> **Problem to work on**: Every record below should be written out exactly; pictures stay out.

=== Begin Enclosure ===

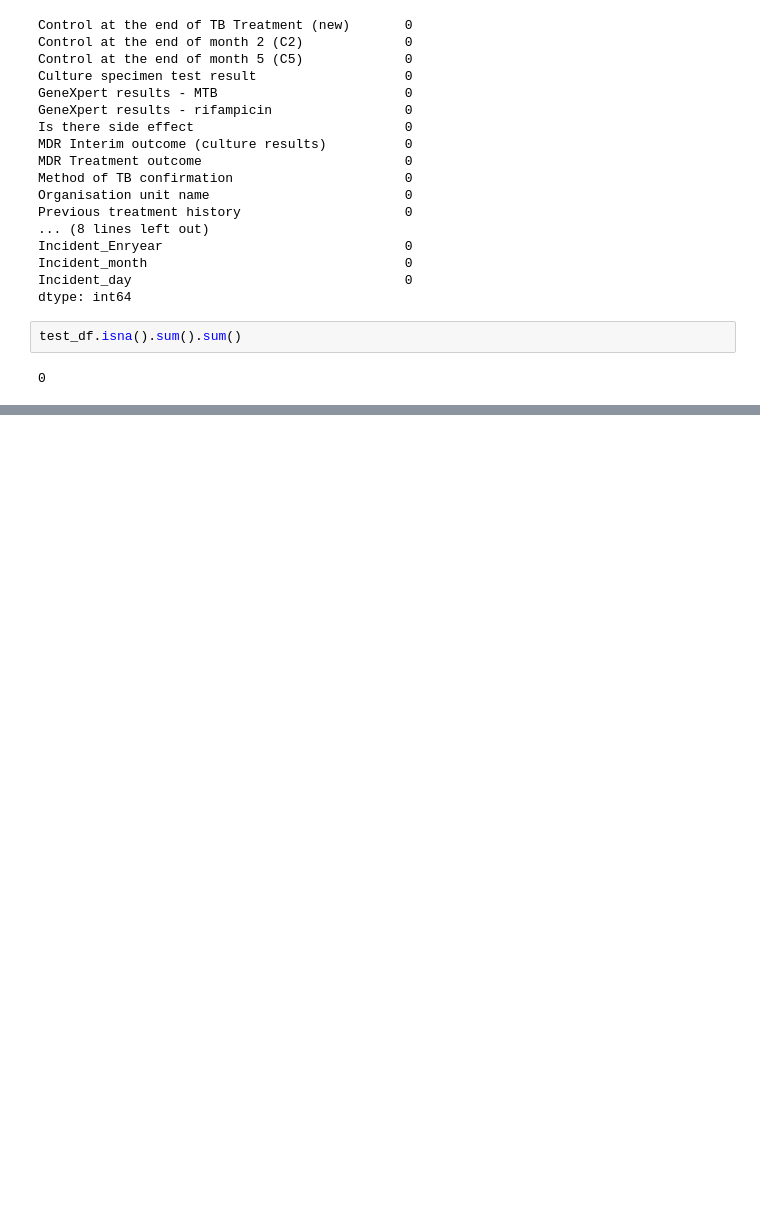
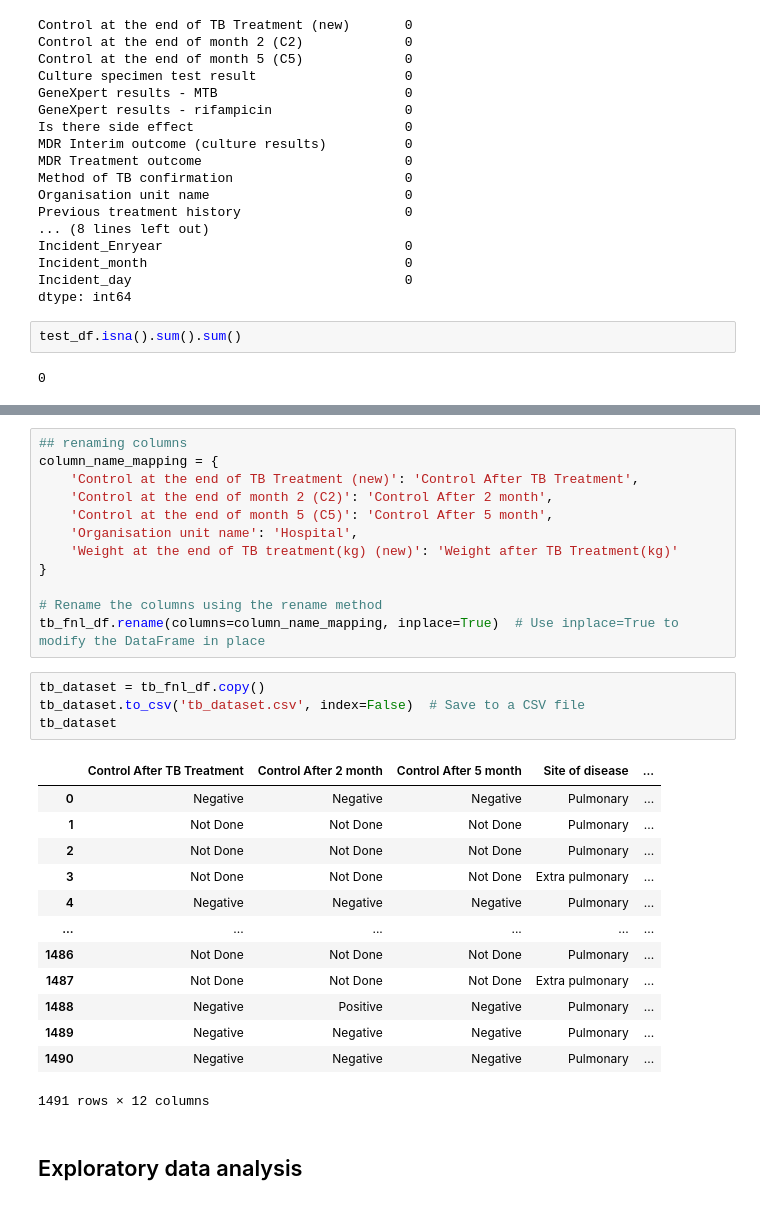
Before and after one commit to jeanarm/EDA_FOR_TB_Treatment_Outcome_Prediction, a Jupyter notebook: EDA_TB_Treatment_outcome.ipynb, the cells around one changed output, grey strips where cells are left out. Saved outputs shown, nothing was run; the diff lists cells and outputs as text; blank space fills up the shorter version.

Commit message:
feature selection and saving final data set

```diff
--- a/EDA_TB_Treatment_outcome.ipynb
+++ b/EDA_TB_Treatment_outcome.ipynb
@@ -435,0 +544,32 @@ test_df.isna().sum().sum()
+# %%
+## renaming columns
+column_name_mapping = {
+    'Control at the end of TB Treatment (new)': 'Control After TB Treatment',
+    'Control at the end of month 2 (C2)': 'Control After 2 month',
+    'Control at the end of month 5 (C5)': 'Control After 5 month',
+    'Organisation unit name': 'Hospital',
+    'Weight at the end of TB treatment(kg) (new)': 'Weight after TB Treatment(kg)'
+}
+
+# Rename the columns using the rename method
+tb_fnl_df.rename(columns=column_name_mapping, inplace=True)  # Use inplace=True to modify the DataFrame in place
+# %%
+tb_dataset = tb_fnl_df.copy()
+tb_dataset.to_csv('tb_dataset.csv', index=False)  # Save to a CSV file
+tb_dataset
+# %% [output]
+|  | Control After TB Treatment | Control After 2 month | Control After 5 month | Site of disease | ... |
+| 0 | Negative | Negative | Negative | Pulmonary | ... |
+| 1 | Not Done | Not Done | Not Done | Pulmonary | ... |
+| 2 | Not Done | Not Done | Not Done | Pulmonary | ... |
+| 3 | Not Done | Not Done | Not Done | Extra pulmonary | ... |
+| 4 | Negative | Negative | Negative | Pulmonary | ... |
+| ... | ... | ... | ... | ... | ... |
+| 1486 | Not Done | Not Done | Not Done | Pulmonary | ... |
+| 1487 | Not Done | Not Done | Not Done | Extra pulmonary | ... |
+| 1488 | Negative | Positive | Negative | Pulmonary | ... |
+| 1489 | Negative | Negative | Negative | Pulmonary | ... |
+| 1490 | Negative | Negative | Negative | Pulmonary | ... |
+1491 rows × 12 columns
+# %% [markdown]
+## Exploratory data analysis
```
Also changed, not shown: parts of 9 cells of this notebook.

=== End Enclosure ===

> **Response box**:
Before and after one commit to jeanarm/EDA_FOR_TB_Treatment_Outcome_Prediction, a Jupyter notebook: EDA_TB_Treatment_outcome.ipynb, the cells around one changed output, grey strips where cells are left out. Saved outputs shown, nothing was run; the diff lists cells and outputs as text; blank space fills up the shorter version.

Commit message:
feature selection and saving final data set

```diff
--- a/EDA_TB_Treatment_outcome.ipynb
+++ b/EDA_TB_Treatment_outcome.ipynb
@@ -435,0 +544,32 @@ test_df.isna().sum().sum()
+# %%
+## renaming columns
+column_name_mapping = {
+    'Control at the end of TB Treatment (new)': 'Control After TB Treatment',
+    'Control at the end of month 2 (C2)': 'Control After 2 month',
+    'Control at the end of month 5 (C5)': 'Control After 5 month',
+    'Organisation unit name': 'Hospital',
+    'Weight at the end of TB treatment(kg) (new)': 'Weight after TB Treatment(kg)'
+}
+
+# Rename the columns using the rename method
+tb_fnl_df.rename(columns=column_name_mapping, inplace=True)  # Use inplace=True to modify the DataFrame in place
+# %%
+tb_dataset = tb_fnl_df.copy()
+tb_dataset.to_csv('tb_dataset.csv', index=False)  # Save to a CSV file
+tb_dataset
+# %% [output]
+|  | Control After TB Treatment | Control After 2 month | Control After 5 month | Site of disease | ... |
+| 0 | Negative | Negative | Negative | Pulmonary | ... |
+| 1 | Not Done | Not Done | Not Done | Pulmonary | ... |
+| 2 | Not Done | Not Done | Not Done | Pulmonary | ... |
+| 3 | Not Done | Not Done | Not Done | Extra pulmonary | ... |
+| 4 | Negative | Negative | Negative | Pulmonary | ... |
+| ... | ... | ... | ... | ... | ... |
+| 1486 | Not Done | Not Done | Not Done | Pulmonary | ... |
+| 1487 | Not Done | Not Done | Not Done | Extra pulmonary | ... |
+| 1488 | Negative | Positive | Negative | Pulmonary | ... |
+| 1489 | Negative | Negative | Negative | Pulmonary | ... |
+| 1490 | Negative | Negative | Negative | Pulmonary | ... |
+1491 rows × 12 columns
+# %% [markdown]
+## Exploratory data analysis
```
Also changed, not shown: parts of 9 cells of this notebook.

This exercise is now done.